He went on to say that the Irish Government had been “sleep-walking” on the whole Brexit issue.

The marketing of Irish beef is deplorable and the Irish Government is going to have to put pressure on the EU so that intervention is opened up, a price level is set and the farmer doesn’t have to carry the can. The Government has been sleep-walking on the Brexit issue from the very beginning.

Live exports

The movement’s chairman then pointed to live exports and the difficulties arising in respect of calves.

“More is going to have to be done by the Government to deal with a number of issues, including with the exporting of calves,” he said. “There are going to be issues with calves and particularly when they arrive at their destinations within the EU this year.

There are good opportunities into China at the moment so, if the Government could put pressure on the powers that be to issue the necessary licence in respect of that, that would really help the beef sector in this country now.

“Factories are not taking cattle at the moment; bulls and cows are the hardest hit there, and steers and heifers have no chance because the price for them isn’t even viable.”

Meanwhile, the movement is holding meetings in the coming weeks.

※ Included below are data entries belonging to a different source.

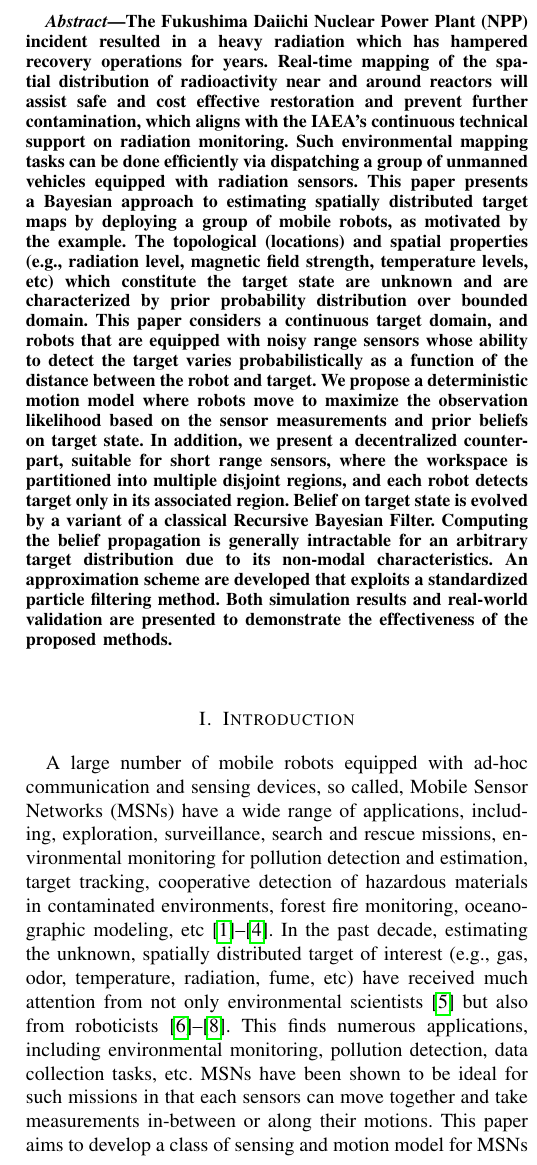
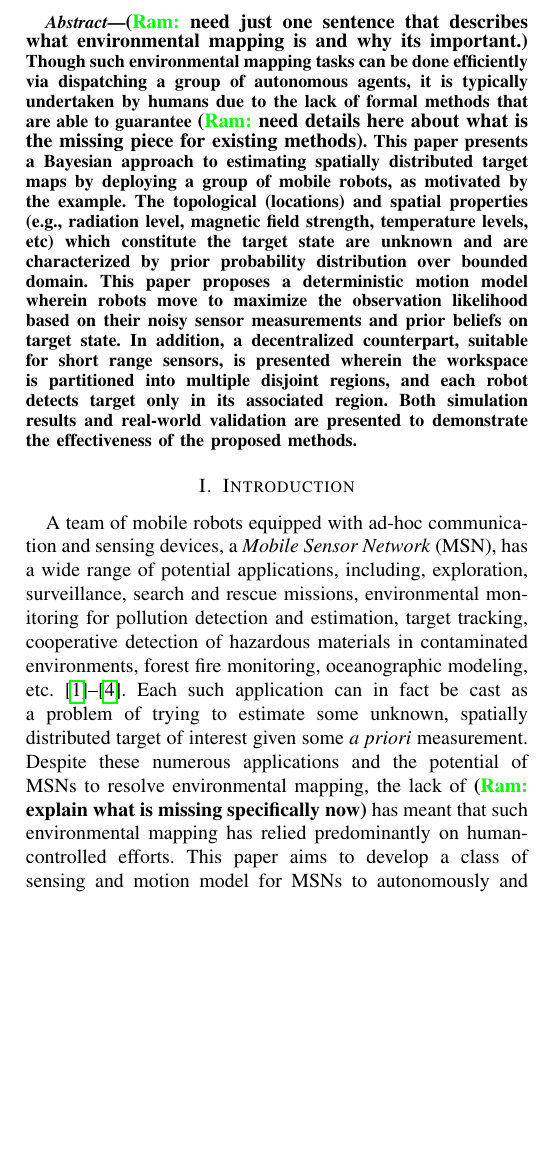
Before and after one commit to hyongju/iros-2017-park-ram, a LaTeX paper (park_ram_iros17_0216.tex): part of one column of page 1 of 10, cut at the place of the change, the shorter picture padded with empty space. Compiled offline with pdfLaTeX; a missing font is replaced by an installed copy or a similar font; a LaTeX package or settings file that is missing is left out.

Commit message:
edited through the intro

```diff
--- a/park_ram_iros17_0216.tex
+++ b/park_ram_iros17_0216.tex
@@ -1,4 +1,4 @@
-\documentclass[journal]{IEEEtran}
+\documentclass[conference]{IEEEtran}
 
 
 
@@ -128,6 +128,8 @@
 \newcommand{\nfmax}{\widetilde{n}_{f_i}}
 \newcommand{\nfi}{{n}_{f_i}}
 \newcommand{\gcup}{\widetilde{\mathcal{G}}}
+\newcommand{\Ram}[1]{{\normalsize{\textbf{({\color{green}Ram:\ }#1)}}}}
+%\renewcommand{\Ram}[1]{} %uncomment this line to remove all \Ram{} tags.
 
 % correct bad hyphenation here
 \hyphenation{op-tical net-works semi-conduc-tor}
@@ -222,15 +224,19 @@
 % As a general rule, do not put math, special symbols or citations
 % in the abstract or keywords.
 \begin{abstract}
-The Fukushima Daiichi Nuclear Power Plant (NPP) incident resulted in a heavy radiation which has hampered recovery operations for years. Real-time mapping of the spatial distribution of radioactivity near and around reactors will assist safe and cost effective restoration and prevent further contamination, which aligns with the IAEA's continuous technical support on radiation monitoring. Such environmental mapping tasks can be done efficiently via dispatching a group of unmanned vehicles equipped with radiation sensors. This paper presents a Bayesian approach to estimating spatially distributed target maps by deploying a group of mobile robots, as motivated by the example.
+%The Fukushima Daiichi Nuclear Power Plant (NPP) incident resulted in a heavy radiation which has hampered recovery operations for years.
+%Real-time mapping of the spatial distribution of radioactivity near and around reactors will assist safe and cost effective restoration and prevent further contamination, which aligns with the IAEA's continuous technical support on radiation monitoring.
+\Ram{need just one sentence that describes what environmental mapping is and why its important.}
+Though such environmental mapping tasks can be done efficiently via dispatching a group of autonomous agents, it is typically undertaken by humans due to the lack of formal methods that are able to guarantee \Ram{need details here about what is the missing piece for existing methods}.
+This paper presents a Bayesian approach to estimating spatially distributed target maps by deploying a group of mobile robots, as motivated by the example.
 The topological (locations) and spatial properties (e.g., radiation level, magnetic field strength, temperature levels, etc) which constitute the target state are unknown and are characterized by prior probability distribution over bounded domain.
-This paper considers a continuous target domain, and robots that are equipped with noisy range sensors whose ability to detect the target varies probabilistically as a function of the distance between the robot and target.
-We propose a deterministic motion model where robots move to maximize the observation likelihood based on the sensor measurements and prior beliefs on target state. In addition, we present a decentralized counterpart, suitable for short range sensors, where the workspace is partitioned into multiple disjoint regions, and each robot detects target only in its associated region.
-Belief on target state is evolved by a variant of a classical Recursive Bayesian Filter.
-Computing the belief propagation is generally intractable for an arbitrary target distribution due
-to its non-modal characteristics. An approximation scheme are developed that exploits a standardized particle filtering method.
-Both simulation results and real-world validation are presented to
-demonstrate the effectiveness of the proposed methods.
+%This paper considers a continuous target domain, and robots that are equipped with noisy range sensors whose ability to detect the target varies probabilistically as a function of the distance between the robot and target.
+This paper proposes a deterministic motion model wherein robots move to maximize the observation likelihood based on their noisy sensor measurements and prior beliefs on target state.
+In addition, a decentralized counterpart, suitable for short range sensors, is presented wherein the workspace is partitioned into multiple disjoint regions, and each robot detects target only in its associated region.
+%Belief on target state is evolved by a variant of a classical Recursive Bayesian Filter.
+%Computing the belief propagation is generally intractable for an arbitrary target distribution due to its non-modal characteristics.
+%An approximation scheme are developed that exploits a standardized particle filtering method.
+Both simulation results and real-world validation are presented to demonstrate the effectiveness of the proposed methods.
 \end{abstract}
 
 % Note that keywords are not normally used for peerreview papers.
@@ -255,10 +261,11 @@ demonstrate the effectiveness of the proposed methods.
 
 \section{Introduction}
 \label{sec:sec1}
-A large number of mobile robots equipped with ad-hoc communication and sensing devices, so called, Mobile Sensor Networks (MSNs) have a wide range of applications, including, exploration, surveillance, search and rescue missions, environmental
-monitoring for pollution detection and estimation, target tracking, cooperative detection of hazardous materials in contaminated environments, forest fire monitoring, oceanographic modeling, etc \cite{dhillon2003sensor,howard2002mobile,cortes_coverage_2004,yu2005real}. In the past decade, estimating the unknown, spatially distributed target of interest (e.g., gas, odor, temperature, radiation, fume, etc) have received much attention from not only environmental scientists \cite{chuvieco1996mapping} but also from roboticists \cite{cortez2008smart,choi2010continuous,ristic2010information}. This finds numerous applications, including environmental monitoring, pollution detection, data collection tasks, etc.
-MSNs have been shown to be ideal for such missions in that each sensors can move together and take measurements in-between or along their motions.
-This paper aims to develop a class of sensing and motion model for MSNs to collectively obtain an accurate representation of an arbitrary spatial target map under the Bayesian framework.
+A team of mobile robots equipped with ad-hoc communication and sensing devices, a \emph{Mobile Sensor Network} (MSN), has a wide range of potential applications, including, exploration, surveillance, search and rescue missions, environmental monitoring for pollution detection and estimation, target tracking, cooperative detection of hazardous materials in contaminated environments, forest fire monitoring, oceanographic modeling, etc. \cite{dhillon2003sensor,howard2002mobile,cortes_coverage_2004,yu2005real}.
+Each such application can in fact be cast as a problem of trying to estimate some unknown, spatially distributed target of interest given some \textit{a priori} measurement.
+Despite these numerous applications and the potential of MSNs to resolve environmental mapping, the lack of \Ram{explain what is missing specifically now} has meant that such environmental mapping has relied predominantly on human-controlled efforts.
+%In the past decade, estimating the unknown, spatially distributed target of interest (e.g., gas, odor, temperature, radiation, fume, etc) has received much attention from not only environmental scientists \cite{chuvieco1996mapping} but also from roboticists \cite{cortez2008smart,choi2010continuous,ristic2010information}.
+%This finds numerous applications, including environmental monitoring, pollution detection, data collection tasks, etc.
+%MSNs have been shown to be ideal for such missions in that each sensors can move together and take measurements in-between or along their motions.
+This paper aims to develop a class of sensing and motion model for MSNs to autonomously and collectively obtain an accurate representation of an arbitrary spatial target map under the Bayesian framework.
 
-As a motivating example, consider the following scenarios: a team of unmanned vehicles is deployed to monitor the radiation levels over a region of interest. Each vehicle is equipped with a close-range noisy radiation sensor, to inspect the radiation level over the region of interest. It is important that vehicles must approach the radiation sources close enough to ensure accurate measurement due to the correlations between radiation level and spatial coordinates of the radiation sources. The objective is to rebuild the radiation map over the region.
-To perform the required mission, the group of vehicles need to solve two problems: (i) \emph{deployment}: it is of the uttermost importance to ensure that robots can build the spatial distribution of the radiation levels over the region of interest. To perform this task efficiently, robots should move to locations which
@@ -266,8 +282,9 @@ maximize the likelihood that the collective measurements are close to the true v
 
-\textit{Problem statement:}
-This paper considers a group of homogeneous mobile robots equipped with range sensors tasked with building a spatial distribution map of a bounded domain where the data and the spatial coordinates of the data are correlated (e.g., precipitation map, heat distribution, radiation map, etc). \emph{The problem is to design an effective, cooperative deployment and map creating strategy for the robotic networks}.
+% \textit{Related works:}
+Bayesian inference has guided the development of a variety of tools to recursively estimate the state of a dynamical system and has as a result provided a powerful statistical tool to manage the measurement of uncertainties.
+%For the reason, the method has been used extensively in robotics \cite{thrun2005probabilistic} and computer vision \cite{ponce2011computer} in the past decades.
+%In particular, the two variants of Bayesian Filters, the Kalman Filter and Particle Filter, find a plethora of uses during Simultaneous Localization And Mapping (SLAM) which has been an extremely popular method for single to multi-robot self-navigation.
+In particular, during mobile robot search and exploration, the Bayesian method has enabled the construction of tools for the localization of targets \cite{bourgault2003coordinated}, target tracking \cite{stone2013bayesian}, POMDP planning \cite{candido2010exploiting}, and source localization \cite{ristic2010information,valin2007robust} (e.g., aerosol, gas, sound, chemical plume, radiation sources).
+In this latter instance for example,  the Bayesian approach led to the development of an autonomous search algorithm that maximized information gain to find a diffusive source\cite{ristic2010information} \Ram{why is this paper in particular relevant and what is the missing gap here between what they are proposing and what you are proposing in this paper??}.
+%Especially,  studies the information-driven autonomous search for a diffusive source where their search algorithm maximizes the information gain (i.e., entropy reduction).
 
-
-
-
-\textit{Related works:} The Bayesian inference has been used as a general technique for recursively estimating states of the dynamical systems, which provides powerful statistical tool to manage the measurement uncertainties.
@@ -281 +291 @@ where their search algorithm maximizes the information gain (i.e., entropy reduc
-While they used a non-Bayesian method, \cite{lilienthal2009statistical} is the most related work that deals with target distribution mapping---in their work, constructing concentration map---by a mobile robot where the mission is of both detection and identification of gas continuously distributed over a space. In \cite{lilienthal2009statistical}, Lilienthal and Duckett observed that measurement from diffusive sensor provides information about a relatively smaller area compared to the measurement extracted from sonar, or laser range scans. To overcome the limitation, they proposed a novel grid-mapped technique which use Gaussian weighing kernel to model the decreasing likelihood that a particular reading represents the true concentration with respect to the distance from the point of measurement.
+\Ram{this next paragraph needs to more clearly explain why their method (specifically the one in \cite{lilienthal2009statistical} is deficient. At the moment it seems like a nice method to solve the problem you are proposing.}
```
Also changed, not shown: park_ram_iros17_0216.tex (46 more changed lines).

The list includes:
  • Roscommon: Castlerea Mart – January 16 at 8:00pm;
  • Armagh: Ballymacnab Community Hall, Redrock – January 17 at 8:00pm;
  • Galway: Peacockes Hotel, Maam Cross – January 21 at 8:00pm;
  • Limerick: Kilmallock Mart – January 22 at 8:00pm;
  • Sligo/Leitrim: Ballymote Mart – January 23 at 8:00pm;
  • Meath/Louth/Dublin: Ardboyne Hotel, Navan – January 24 at 8:30pm;
  • Monaghan: Glencarn Hotel, Castleblaney – January 30 at 8:00pm;
  • Mayo: Mayo/Sligo Mart, Ballina – February 6 at 8:00pm; and
  • Roscommon: Elphin Mart – February 21 at 8:00pm.